Researchers at the Garvan Institute of Medical Research have, for the first time, mapped the gene activity of special bone cells, called osteocytes, to boost their understanding of skeletal disease.
Osteocytes are a type of bone cell that regulate how other cells make or breakdown parts of the skeleton to maintain strong and healthy bones.
They are the most abundant cell type in bone but have previously proved difficult to study because they are embedded within the hard mineral structure of the skeleton.
- Skeletal age calculator: It's never to early to start thinking about bone health
- Nanoparticles key to driving down bowel cancer rates: study
The study, which hs been published in Nature Communications, gives a picture of the genes that are switched on, or off, in osteocytes.
Study author Dr Scott Youlten, research officer at Garvan's Bone Biology Lab, said understanding this unique genetic pattern will help find new therapies for bone disease and better understand the impacts of current therapies on the skeleton.

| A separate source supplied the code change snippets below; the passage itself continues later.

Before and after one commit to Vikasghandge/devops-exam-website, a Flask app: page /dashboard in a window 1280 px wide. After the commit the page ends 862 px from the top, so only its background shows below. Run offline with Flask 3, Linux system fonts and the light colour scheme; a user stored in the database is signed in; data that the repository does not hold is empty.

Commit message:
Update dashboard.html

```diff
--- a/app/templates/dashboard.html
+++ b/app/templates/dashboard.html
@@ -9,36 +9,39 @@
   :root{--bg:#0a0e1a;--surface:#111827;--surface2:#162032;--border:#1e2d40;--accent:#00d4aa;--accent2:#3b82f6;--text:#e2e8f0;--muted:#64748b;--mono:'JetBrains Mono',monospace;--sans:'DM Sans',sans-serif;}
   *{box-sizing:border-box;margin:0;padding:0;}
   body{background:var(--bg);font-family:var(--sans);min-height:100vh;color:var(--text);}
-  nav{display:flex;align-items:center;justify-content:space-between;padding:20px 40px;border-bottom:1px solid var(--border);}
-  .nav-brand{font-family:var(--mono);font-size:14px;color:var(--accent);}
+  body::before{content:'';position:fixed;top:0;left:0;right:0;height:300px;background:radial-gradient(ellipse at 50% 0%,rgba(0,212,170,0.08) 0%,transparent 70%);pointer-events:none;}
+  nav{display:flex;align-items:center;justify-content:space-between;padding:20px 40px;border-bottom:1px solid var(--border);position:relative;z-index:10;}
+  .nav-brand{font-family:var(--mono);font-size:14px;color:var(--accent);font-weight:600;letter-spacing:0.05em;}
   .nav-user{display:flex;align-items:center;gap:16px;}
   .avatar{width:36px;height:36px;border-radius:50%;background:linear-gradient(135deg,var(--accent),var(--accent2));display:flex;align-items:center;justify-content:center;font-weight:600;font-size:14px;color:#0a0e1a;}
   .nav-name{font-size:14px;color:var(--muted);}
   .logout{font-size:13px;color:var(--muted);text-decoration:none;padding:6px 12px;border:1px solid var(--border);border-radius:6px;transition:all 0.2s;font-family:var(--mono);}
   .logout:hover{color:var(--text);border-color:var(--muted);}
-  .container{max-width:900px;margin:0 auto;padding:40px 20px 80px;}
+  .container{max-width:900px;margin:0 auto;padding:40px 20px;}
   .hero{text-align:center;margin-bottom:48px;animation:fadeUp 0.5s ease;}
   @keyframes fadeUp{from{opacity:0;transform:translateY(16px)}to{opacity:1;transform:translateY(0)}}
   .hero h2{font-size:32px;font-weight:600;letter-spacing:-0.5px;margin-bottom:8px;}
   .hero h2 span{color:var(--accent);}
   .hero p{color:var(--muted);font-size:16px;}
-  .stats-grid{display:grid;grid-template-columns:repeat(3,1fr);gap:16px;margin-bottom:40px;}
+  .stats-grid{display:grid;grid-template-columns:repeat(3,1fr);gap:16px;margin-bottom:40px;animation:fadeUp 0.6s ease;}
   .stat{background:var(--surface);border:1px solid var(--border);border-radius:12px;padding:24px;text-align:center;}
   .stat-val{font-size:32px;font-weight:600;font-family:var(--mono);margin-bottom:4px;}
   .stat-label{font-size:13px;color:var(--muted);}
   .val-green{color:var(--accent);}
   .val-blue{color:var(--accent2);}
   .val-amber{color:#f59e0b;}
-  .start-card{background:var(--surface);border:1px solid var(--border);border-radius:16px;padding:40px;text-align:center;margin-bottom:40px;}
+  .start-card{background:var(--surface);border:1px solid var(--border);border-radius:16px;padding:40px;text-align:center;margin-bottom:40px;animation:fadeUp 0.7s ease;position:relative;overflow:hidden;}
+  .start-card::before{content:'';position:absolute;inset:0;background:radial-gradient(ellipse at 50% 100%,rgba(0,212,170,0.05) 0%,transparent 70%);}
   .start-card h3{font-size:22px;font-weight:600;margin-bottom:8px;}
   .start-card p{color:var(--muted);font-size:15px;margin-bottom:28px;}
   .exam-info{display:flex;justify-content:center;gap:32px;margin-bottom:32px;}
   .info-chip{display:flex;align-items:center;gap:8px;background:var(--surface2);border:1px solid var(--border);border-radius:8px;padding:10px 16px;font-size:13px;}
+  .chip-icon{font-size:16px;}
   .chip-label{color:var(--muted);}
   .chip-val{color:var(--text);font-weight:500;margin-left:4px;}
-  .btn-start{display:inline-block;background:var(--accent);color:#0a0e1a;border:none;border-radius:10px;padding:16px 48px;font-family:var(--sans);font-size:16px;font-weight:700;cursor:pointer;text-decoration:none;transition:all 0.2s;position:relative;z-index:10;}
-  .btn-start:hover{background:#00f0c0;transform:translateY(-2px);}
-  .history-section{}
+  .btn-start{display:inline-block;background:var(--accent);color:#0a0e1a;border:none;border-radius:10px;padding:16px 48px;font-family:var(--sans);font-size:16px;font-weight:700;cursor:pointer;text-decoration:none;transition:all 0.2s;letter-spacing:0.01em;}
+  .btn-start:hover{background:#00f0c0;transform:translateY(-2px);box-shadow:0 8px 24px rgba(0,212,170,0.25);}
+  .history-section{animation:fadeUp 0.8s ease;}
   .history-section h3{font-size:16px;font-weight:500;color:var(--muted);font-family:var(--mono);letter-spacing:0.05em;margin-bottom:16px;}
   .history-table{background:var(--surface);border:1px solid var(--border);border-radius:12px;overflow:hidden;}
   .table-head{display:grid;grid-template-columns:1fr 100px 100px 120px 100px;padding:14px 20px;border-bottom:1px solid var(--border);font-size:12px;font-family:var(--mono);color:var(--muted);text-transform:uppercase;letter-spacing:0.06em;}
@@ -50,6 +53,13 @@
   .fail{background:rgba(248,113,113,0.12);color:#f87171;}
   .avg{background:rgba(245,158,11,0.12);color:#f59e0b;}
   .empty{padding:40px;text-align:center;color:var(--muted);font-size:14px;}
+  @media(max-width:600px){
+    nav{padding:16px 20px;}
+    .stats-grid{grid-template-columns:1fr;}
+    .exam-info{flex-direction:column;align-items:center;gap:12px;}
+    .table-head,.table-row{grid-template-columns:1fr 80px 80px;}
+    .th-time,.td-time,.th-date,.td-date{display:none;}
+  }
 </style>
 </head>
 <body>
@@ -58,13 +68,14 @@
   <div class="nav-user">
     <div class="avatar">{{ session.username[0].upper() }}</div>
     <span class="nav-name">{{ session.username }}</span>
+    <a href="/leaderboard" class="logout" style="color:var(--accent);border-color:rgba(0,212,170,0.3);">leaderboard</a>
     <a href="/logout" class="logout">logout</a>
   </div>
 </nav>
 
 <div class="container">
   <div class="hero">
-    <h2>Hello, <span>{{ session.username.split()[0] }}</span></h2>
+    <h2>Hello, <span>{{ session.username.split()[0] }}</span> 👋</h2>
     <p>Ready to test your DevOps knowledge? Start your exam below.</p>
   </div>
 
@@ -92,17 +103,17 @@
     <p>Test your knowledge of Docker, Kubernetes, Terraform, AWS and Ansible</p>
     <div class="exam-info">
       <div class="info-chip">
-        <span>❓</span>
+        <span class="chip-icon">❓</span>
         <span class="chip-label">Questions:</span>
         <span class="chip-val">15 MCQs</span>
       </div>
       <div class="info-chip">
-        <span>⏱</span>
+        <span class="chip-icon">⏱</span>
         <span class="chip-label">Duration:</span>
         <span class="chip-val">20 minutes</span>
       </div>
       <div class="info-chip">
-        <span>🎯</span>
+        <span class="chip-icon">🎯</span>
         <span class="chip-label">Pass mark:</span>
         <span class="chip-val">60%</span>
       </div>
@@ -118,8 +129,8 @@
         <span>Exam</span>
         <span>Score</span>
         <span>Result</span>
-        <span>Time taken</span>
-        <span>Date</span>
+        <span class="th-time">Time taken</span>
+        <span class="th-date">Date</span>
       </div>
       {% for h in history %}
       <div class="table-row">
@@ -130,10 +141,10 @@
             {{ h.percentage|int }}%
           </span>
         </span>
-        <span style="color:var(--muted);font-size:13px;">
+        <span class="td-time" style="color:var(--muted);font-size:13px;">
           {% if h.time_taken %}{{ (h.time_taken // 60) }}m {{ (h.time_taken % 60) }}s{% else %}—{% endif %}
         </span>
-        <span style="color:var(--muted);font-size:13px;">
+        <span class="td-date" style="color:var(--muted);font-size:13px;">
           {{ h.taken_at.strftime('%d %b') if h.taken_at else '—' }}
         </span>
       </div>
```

"This new information provides a kind of genetic shortlist we can look to when diagnosing bone diseases that have a genetic component," said Dr Youlten.
How do osteocytes work?
Inside the bone, osteocytes form a network - similar in scale and complexity to the neurons in the brain - that monitors bone health and responds to ageing and damage by signalling other cells to build more bone or break down old bone.
Imbalances in this process can lead to osteoporosis and rare bone diseases.
To understand what genes are involved in controlling bone build-up or breakdown, researchers isolated bone samples from different skeletal sites of experimental models to measure the average gene activity in osteocytes.
Through this, they mapped a comprehensive 'signature' of 1239 genes that are switched on in osteocytes and that distinguish them from other cells.
"Many of the genes we saw enriched in osteocytes are also found in neurons, which is interesting given these cells share similar physical characteristics and may suggest they are more closely related than we previously thought," said Dr Youlten.
He said the map could help clinicians and researchers more easily establish whether a rare bone disease has a genetic cause "by looking through the 'shortlist' of genes known to play an active role in controlling the skeleton".
Co-senior author Professor Peter Croucher, Deputy Director of the Garvan Institute and Head of the Bone Biology Lab, said for the first time the map gives reseachers a picture of the whole landscape of genes that are switched on in osteocytes, rather than just a small glimpse.
"The majority of genes that we've found to be active within osteocytes had no previously known role in bones," he said.
This discovery will help us understand what controls the skeleton, which genes are important in rare and common skeletal diseases and help us identify new treatments that can stop development of bone disease and also restore lost bone.
This work was part of an international collaboration with University of Queensland as well as researchers in London, New York, the Netherlands and Canada.